The move is expected to hurt Apple’s profits and lead to massive job losses in China.
Within the last year, experts say, similar changes have taken place for other China-based technology suppliers. And, this will continue if the trade war between the U.S. and China intensifies.
Sean Kao is a top research manager at IDC Taiwan, a tech business advisory service. He told VOA that many Taiwanese electronics suppliers and other tech manufacturers have moved part of their assembly lines outside of mainland China.
Caught in the conflict
Technology companies like Apple face heavy punitive taxes on products they make in China for U.S. markets.
Earlier this month, U.S. President Trump said he was considering putting tariffs on another $300 billion worth of Chinese goods.
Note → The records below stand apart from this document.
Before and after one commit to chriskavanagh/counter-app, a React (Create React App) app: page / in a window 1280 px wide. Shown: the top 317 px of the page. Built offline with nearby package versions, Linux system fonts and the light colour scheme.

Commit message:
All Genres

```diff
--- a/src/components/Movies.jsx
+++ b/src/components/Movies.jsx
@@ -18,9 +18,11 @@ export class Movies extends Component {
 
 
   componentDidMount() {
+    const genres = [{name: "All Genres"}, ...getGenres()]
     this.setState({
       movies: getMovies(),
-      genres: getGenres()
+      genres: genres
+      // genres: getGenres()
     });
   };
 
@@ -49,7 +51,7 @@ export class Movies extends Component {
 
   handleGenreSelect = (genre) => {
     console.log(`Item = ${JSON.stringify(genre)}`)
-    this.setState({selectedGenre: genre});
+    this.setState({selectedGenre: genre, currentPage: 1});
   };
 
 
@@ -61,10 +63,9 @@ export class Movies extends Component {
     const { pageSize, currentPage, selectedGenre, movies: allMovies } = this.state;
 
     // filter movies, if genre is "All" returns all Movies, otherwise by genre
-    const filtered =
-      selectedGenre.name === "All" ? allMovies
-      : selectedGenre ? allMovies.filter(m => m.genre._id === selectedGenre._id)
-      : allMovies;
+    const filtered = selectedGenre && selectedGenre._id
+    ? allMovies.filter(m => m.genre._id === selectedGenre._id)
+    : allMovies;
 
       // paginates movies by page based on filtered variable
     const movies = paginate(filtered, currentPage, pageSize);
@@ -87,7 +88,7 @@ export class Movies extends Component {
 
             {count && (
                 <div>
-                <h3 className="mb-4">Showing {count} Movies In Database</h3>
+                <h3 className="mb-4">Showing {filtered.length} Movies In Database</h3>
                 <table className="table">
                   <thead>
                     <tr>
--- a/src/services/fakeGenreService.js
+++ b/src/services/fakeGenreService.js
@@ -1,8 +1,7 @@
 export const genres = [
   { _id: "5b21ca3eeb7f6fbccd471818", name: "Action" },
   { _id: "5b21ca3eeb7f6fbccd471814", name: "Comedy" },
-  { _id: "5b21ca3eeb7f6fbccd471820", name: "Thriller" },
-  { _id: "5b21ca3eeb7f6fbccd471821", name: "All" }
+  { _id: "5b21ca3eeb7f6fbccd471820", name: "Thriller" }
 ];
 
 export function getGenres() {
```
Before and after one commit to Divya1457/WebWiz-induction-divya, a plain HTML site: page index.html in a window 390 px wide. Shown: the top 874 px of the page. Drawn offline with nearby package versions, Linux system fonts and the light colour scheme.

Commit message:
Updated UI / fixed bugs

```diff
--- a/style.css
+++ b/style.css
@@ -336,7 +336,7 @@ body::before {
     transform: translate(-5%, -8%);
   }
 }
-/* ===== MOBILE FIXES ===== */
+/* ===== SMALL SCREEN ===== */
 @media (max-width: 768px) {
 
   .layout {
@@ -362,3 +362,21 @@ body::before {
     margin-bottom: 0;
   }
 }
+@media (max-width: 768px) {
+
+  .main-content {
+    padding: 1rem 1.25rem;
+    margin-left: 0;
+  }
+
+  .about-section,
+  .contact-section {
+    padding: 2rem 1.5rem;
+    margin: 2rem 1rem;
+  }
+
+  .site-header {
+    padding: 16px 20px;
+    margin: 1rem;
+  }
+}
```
He said he would decide after he meets with Chinese President Xi Jinping at the G-20 conference in Japan later this week.
Financial newspaper Nikkei Asian Review reported last week that Apple is planning on production changes to avoid tariffs. The newspaper did not provide its source for this information.
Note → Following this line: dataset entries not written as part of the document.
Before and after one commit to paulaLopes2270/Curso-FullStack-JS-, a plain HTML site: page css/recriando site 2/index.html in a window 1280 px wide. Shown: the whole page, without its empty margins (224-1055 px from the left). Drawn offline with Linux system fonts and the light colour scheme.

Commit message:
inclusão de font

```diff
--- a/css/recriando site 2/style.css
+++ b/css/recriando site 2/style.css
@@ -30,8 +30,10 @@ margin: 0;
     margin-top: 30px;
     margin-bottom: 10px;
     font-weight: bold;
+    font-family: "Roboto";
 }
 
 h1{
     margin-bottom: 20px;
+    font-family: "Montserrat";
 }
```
The report said Apple has asked its major iPhone assemblers to examine the cost of moving their iPhone production lines in China to other Asian countries. The assemblers include Foxconn Technology, Pegatron and Wistron.
Apple has not commented publicly on the report.
Wistron and Foxconn have already made some moves, setting up factories in Bangalore and Chennai, India. But Kao says the main purpose behind those moves was to sell to the Indian market.
Terry Guo is founder and general manager of Foxconn. He said his company already is able to produce Apple products outside of China to meet demand by the U.S. market.
Pegatron is also preparing to set up assembly lines in Indonesia, Kao added.
These factory moves will make it possible to assemble U.S. iPhones outside China when necessary, says Liu Meng-chun. He is director of the CIER (Chung-Hua Institution of Economic Research) in Taipei.
China’s neighbors including India, Vietnam, Indonesia and Taiwan are seeing the profits, he said.
In the first five months of the year, for example, Taiwan’s exports to the U.S. grew by 15 percent.
And U.S. government data showed that imports from Vietnam grew 40.2 percent in the first quarter of 2019.
But China is being hurt by the changes, he added.
He said, “There have been massive job losses and China is facing a problem of growing unemployment.”
China last week said its employment rate remains stable and the service industry was a larger part of the job market last year.
Government data show the unemployment rate in cities remained at five percent in May, still below the yearly target of around 5.5 percent for 2019.
But China’s export industries are already seeing fewer jobs and lower pay. Factories are reportedly getting smaller, cutting extra work hours and moving overseas.
That is expected to hurt China’s long-term goal of growing the economy as the spending power of its 280 million migrant workers is affected.
So far, only lower-value assembly lines are moving overseas, Liu notes. When higher-value ones move, China will see greater effects.
But, Kao says, if U.S. companies dismiss skilled Chinese workers, those workers may seek jobs with local companies leading to greater innovation in China.